**Work order:** Your reply is to be the lines below, exactly as written, with images omitted.

******************************

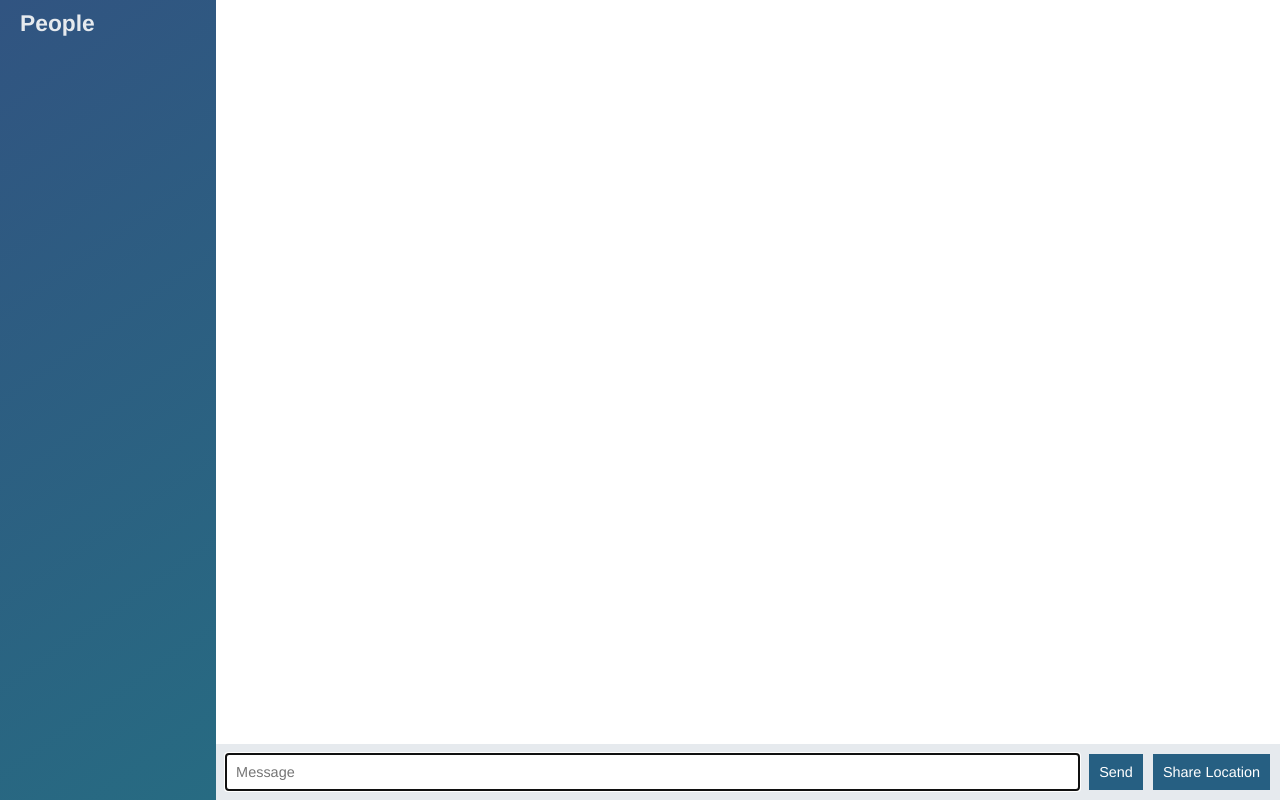
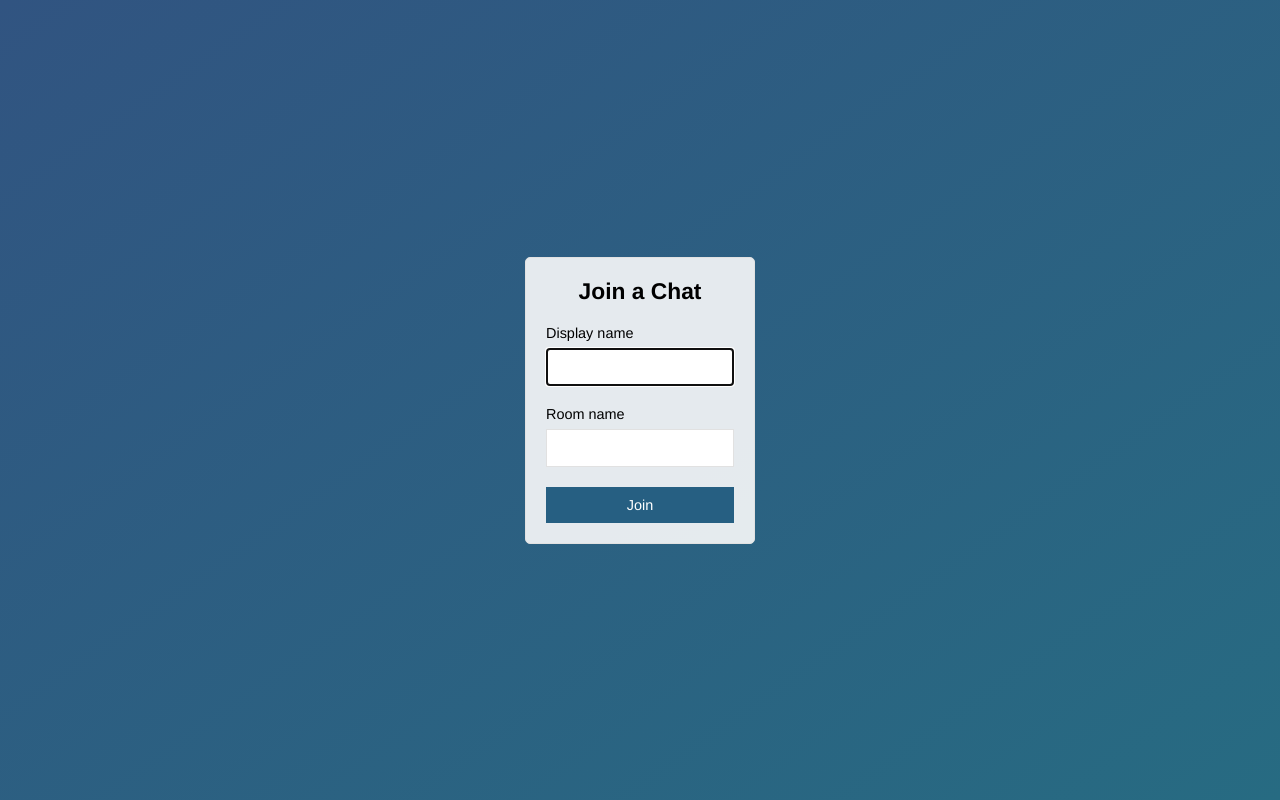
Before and after one commit to michaelyiu/chat-app, a website: page public/index.html in a window 1280 px wide. Drawn offline with nearby package versions, Linux system fonts and the light colour scheme; no server answers.

Commit message:
Added join page that submits to chat.html

```diff
--- a/public/index.html
+++ b/public/index.html
@@ -2,54 +2,29 @@
 <html lang="en">
 <head>
     <meta charset="UTF-8">
-    <meta name="viewport" content="width=device-width, initial-scale=1.0">
+    <meta name="viewport" content="width=device-width, initial-scale=1.0 user-scalable=no">
     <meta http-equiv="X-UA-Compatible" content="ie=edge">
-    <link rel="stylesheet" href="./css/styles.css">
-    <title>Mike's lil chat apperino!</title>
+    <title>Join me chat mon!</title>
+    <link rel="stylesheet" href="/css/styles.css">
 </head>
-<body class="chat">
-    <div class="chat__sidebar">
-        <h3>People</h3>
-        <div id="users"></div>
+<body class="centered-form">
+    <div class="centered-form__form">
+        <form action="/chat.html">
+            <div class="form-field">
+                <h3>Join a Chat</h3>
+            </div>
+            <div class="form-field">
+                <label>Display name</label>
+                <input type="text" name="name" autofocus />
+            </div>
+            <div class="form-field">
+                <label>Room name</label>
+                <input type="text" name="room">
+            </div>
+            <div class="form-field">
+                <button>Join</button>
+            </div>
+        </form>
     </div>
-
-    <div class="chat__main">
-        <ol id="messages" class="chat__messages">
-        </ol>
-
-        <div class="chat__footer">
-            <form id="message-form">
-                <input id="message-input" type="text" name="message" placeholder="Message" autofocus autocomplete="off">
-                <button type="submit">Send</button>
-            </form>
-            <button id="send-location">Share Location</button>
-        </div>
-    </div>
-
-
-    <script id="message-template" type="text/template">
-            <div class="message__title">
-                <h4>{{from}}</h4>
-                <span>{{createdAt}}</span>
-            </div>
-            <div class="message__body">
-                <p>{{text}}</p>
-            </div>
-    </script>
-
-    <script id="location-message-template" type="text/template">
-            <div class="message__title">
-                <h4>{{from}}</h4>
-                <span>{{createdAt}}</span>
-            </div>
-            <div class="message__body">
-                <a href="{{url}}" target="_blank">My current location</a>
-            </div>
-    </script>
-
-    <script src="/socket.io/socket.io.js"></script>
-    <script src="/js/libs/moment.js"></script>
-    <script src="/js/libs/mustache.js"></script>
-    <script src="/js/index.js"></script>
 </body>
 </html>
```
Also changed, not shown: public/chat.html (added, +55 -0 lines), public/js/chat.js (renamed from public/js/index.js).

******************************

**Your response:**
Before and after one commit to michaelyiu/chat-app, a website: page public/index.html in a window 1280 px wide. Drawn offline with nearby package versions, Linux system fonts and the light colour scheme; no server answers.

Commit message:
Added join page that submits to chat.html

```diff
--- a/public/index.html
+++ b/public/index.html
@@ -2,54 +2,29 @@
 <html lang="en">
 <head>
     <meta charset="UTF-8">
-    <meta name="viewport" content="width=device-width, initial-scale=1.0">
+    <meta name="viewport" content="width=device-width, initial-scale=1.0 user-scalable=no">
     <meta http-equiv="X-UA-Compatible" content="ie=edge">
-    <link rel="stylesheet" href="./css/styles.css">
-    <title>Mike's lil chat apperino!</title>
+    <title>Join me chat mon!</title>
+    <link rel="stylesheet" href="/css/styles.css">
 </head>
-<body class="chat">
-    <div class="chat__sidebar">
-        <h3>People</h3>
-        <div id="users"></div>
+<body class="centered-form">
+    <div class="centered-form__form">
+        <form action="/chat.html">
+            <div class="form-field">
+                <h3>Join a Chat</h3>
+            </div>
+            <div class="form-field">
+                <label>Display name</label>
+                <input type="text" name="name" autofocus />
+            </div>
+            <div class="form-field">
+                <label>Room name</label>
+                <input type="text" name="room">
+            </div>
+            <div class="form-field">
+                <button>Join</button>
+            </div>
+        </form>
     </div>
-
-    <div class="chat__main">
-        <ol id="messages" class="chat__messages">
-        </ol>
-
-        <div class="chat__footer">
-            <form id="message-form">
-                <input id="message-input" type="text" name="message" placeholder="Message" autofocus autocomplete="off">
-                <button type="submit">Send</button>
-            </form>
-            <button id="send-location">Share Location</button>
-        </div>
-    </div>
-
-
-    <script id="message-template" type="text/template">
-            <div class="message__title">
-                <h4>{{from}}</h4>
-                <span>{{createdAt}}</span>
-            </div>
-            <div class="message__body">
-                <p>{{text}}</p>
-            </div>
-    </script>
-
-    <script id="location-message-template" type="text/template">
-            <div class="message__title">
-                <h4>{{from}}</h4>
-                <span>{{createdAt}}</span>
-            </div>
-            <div class="message__body">
-                <a href="{{url}}" target="_blank">My current location</a>
-            </div>
-    </script>
-
-    <script src="/socket.io/socket.io.js"></script>
-    <script src="/js/libs/moment.js"></script>
-    <script src="/js/libs/mustache.js"></script>
-    <script src="/js/index.js"></script>
 </body>
 </html>
```
Also changed, not shown: public/chat.html (added, +55 -0 lines), public/js/chat.js (renamed from public/js/index.js).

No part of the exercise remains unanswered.